The House Social Security subcommittee aegreed yesterday to shift the date of the annual Social Security cost-of-living increase from July 3 to Oct. 3 to help achieve budget savings sought by Congress and the president.

The change, which would reduce payments by $700 million in fiscal 1982, would be in two stages: instead of getting a single cost-of-living increase on July 3, 1982, beneficiaries would receive half the cost-of-living increase on May 3 and the other half on Oct. 3. This two-payment system would apply only in 1982. After that, increased would be paid only once a year, in October.

The new system, as tentatively approved by the subcommittee, also contains technical changes in base-year calculations that would provide additional savings each year -- $1 billion in fiscal '83, $1.1 billion in fiscal '84 and slightly larger savings each year thereafter because of a time lag between the actual increases in the cost of living and payment of the automatic benefit increase. But these savings may be reduced later if the time lag is eliminated.

For the moment, the subcommittee duced away from changing the actual cost-of-living formula, which would produce much larger savings, because, Rep. Richard A. Gephardt (D-Mo.) said, it is "too much political dynamite." President Reagan opposes a formula change at present.

Other changes voted:

Rounding down monthly payment checks to the nearest dollar, which would produce a saving of about $45 million in fiscal '82, rising to $500 million by 1986.

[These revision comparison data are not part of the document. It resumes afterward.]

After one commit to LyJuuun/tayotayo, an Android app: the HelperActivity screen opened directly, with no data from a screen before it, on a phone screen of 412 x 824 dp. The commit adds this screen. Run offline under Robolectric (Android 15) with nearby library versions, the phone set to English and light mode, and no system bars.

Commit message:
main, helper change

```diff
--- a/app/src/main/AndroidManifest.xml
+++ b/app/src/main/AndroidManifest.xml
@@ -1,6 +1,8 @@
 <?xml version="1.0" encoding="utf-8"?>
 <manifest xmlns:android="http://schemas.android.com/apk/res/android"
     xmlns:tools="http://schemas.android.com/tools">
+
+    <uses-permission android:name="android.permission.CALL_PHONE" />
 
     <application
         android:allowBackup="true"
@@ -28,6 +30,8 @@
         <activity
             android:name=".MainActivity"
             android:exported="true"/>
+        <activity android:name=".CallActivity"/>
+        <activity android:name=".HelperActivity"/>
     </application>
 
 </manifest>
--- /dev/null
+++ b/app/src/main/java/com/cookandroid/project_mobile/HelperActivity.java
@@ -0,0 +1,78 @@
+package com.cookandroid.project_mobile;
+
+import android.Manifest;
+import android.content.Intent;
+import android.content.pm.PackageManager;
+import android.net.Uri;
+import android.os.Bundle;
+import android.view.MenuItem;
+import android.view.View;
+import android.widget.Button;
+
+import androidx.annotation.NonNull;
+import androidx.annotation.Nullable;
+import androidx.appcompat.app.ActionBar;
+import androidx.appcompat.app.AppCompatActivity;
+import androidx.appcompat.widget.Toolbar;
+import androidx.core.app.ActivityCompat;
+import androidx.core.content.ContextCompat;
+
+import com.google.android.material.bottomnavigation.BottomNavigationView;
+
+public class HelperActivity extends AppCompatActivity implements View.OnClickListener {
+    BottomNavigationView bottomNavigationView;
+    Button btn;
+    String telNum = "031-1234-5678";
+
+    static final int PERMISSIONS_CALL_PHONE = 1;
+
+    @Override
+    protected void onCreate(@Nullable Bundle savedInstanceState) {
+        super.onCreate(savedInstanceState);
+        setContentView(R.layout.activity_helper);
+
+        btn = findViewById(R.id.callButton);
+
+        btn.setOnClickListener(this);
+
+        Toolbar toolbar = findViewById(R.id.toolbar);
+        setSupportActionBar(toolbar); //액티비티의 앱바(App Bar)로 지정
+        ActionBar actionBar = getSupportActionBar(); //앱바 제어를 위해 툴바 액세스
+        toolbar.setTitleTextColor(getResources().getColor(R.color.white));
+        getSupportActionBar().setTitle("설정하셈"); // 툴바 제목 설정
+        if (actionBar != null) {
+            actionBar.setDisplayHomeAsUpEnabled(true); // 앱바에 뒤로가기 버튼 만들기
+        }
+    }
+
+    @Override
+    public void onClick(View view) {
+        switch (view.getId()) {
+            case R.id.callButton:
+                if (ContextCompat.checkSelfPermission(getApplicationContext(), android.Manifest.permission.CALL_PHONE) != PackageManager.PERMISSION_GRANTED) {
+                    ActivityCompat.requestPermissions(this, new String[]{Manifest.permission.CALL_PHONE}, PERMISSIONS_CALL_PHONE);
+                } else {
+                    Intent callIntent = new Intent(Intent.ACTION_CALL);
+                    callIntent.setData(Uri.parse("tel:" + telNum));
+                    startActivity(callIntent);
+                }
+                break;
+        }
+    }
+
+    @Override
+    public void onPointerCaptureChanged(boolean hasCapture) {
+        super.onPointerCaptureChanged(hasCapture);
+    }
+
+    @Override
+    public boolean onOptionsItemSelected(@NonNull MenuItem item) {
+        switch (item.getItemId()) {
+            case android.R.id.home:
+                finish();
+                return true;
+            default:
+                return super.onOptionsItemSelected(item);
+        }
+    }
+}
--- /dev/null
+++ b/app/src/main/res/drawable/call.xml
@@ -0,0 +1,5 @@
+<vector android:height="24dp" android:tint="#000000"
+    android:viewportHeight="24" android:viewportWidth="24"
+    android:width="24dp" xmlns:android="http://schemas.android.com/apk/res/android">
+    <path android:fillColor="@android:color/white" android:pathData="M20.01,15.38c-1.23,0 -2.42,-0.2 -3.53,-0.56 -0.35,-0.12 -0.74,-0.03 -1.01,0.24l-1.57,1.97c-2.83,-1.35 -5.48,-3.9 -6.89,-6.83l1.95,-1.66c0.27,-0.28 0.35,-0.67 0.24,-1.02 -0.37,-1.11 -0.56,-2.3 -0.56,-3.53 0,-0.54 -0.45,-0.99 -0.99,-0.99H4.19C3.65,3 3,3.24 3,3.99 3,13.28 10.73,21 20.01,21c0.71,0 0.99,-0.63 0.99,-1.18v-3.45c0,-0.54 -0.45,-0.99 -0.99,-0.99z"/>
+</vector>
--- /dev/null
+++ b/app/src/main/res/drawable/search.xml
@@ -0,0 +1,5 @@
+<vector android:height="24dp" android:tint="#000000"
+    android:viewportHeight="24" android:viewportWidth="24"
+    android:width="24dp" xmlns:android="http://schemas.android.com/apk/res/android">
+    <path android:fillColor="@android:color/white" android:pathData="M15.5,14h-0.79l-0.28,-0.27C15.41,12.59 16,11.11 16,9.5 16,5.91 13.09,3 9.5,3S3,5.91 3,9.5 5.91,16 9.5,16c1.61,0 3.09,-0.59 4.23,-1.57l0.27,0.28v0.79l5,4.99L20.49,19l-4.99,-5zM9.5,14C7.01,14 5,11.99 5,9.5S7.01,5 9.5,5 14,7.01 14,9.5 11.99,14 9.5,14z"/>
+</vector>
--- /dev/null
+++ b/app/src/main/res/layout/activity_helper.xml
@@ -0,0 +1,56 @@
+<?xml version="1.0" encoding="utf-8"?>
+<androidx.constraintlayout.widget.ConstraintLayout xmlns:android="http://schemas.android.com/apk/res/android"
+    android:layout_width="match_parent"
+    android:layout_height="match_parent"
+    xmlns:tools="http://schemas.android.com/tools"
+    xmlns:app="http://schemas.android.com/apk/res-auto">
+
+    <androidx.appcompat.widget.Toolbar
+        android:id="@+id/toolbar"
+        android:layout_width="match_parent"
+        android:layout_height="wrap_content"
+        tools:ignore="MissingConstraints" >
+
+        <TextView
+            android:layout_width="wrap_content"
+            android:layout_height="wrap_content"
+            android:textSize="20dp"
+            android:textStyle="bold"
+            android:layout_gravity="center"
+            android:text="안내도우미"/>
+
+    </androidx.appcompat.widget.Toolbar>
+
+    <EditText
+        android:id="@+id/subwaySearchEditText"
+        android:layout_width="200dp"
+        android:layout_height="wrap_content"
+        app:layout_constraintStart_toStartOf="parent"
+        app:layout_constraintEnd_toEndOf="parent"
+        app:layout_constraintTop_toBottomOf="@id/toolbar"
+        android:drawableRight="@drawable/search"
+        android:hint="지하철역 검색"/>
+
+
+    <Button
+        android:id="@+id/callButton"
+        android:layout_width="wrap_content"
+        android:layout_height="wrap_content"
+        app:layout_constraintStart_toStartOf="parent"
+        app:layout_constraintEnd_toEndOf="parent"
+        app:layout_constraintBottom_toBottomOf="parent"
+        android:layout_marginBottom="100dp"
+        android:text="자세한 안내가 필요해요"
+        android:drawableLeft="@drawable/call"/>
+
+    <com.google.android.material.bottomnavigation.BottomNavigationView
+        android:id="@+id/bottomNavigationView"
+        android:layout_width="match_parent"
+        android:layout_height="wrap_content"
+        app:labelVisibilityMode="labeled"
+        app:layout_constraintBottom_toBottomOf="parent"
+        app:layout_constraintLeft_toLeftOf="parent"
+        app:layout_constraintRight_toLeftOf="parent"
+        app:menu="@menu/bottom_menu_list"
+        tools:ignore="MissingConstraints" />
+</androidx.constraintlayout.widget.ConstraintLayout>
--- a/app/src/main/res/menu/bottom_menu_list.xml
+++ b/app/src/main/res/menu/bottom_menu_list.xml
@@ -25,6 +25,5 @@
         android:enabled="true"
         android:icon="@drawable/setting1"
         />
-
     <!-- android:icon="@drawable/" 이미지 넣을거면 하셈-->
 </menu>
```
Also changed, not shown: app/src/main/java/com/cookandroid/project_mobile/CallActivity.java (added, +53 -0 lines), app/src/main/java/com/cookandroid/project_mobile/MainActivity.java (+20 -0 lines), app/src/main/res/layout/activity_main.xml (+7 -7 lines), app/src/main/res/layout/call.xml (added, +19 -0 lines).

Placing a cap on gross disability programs (excluding veterans' disability programs) equal to 80 percent of the individual's former earnings.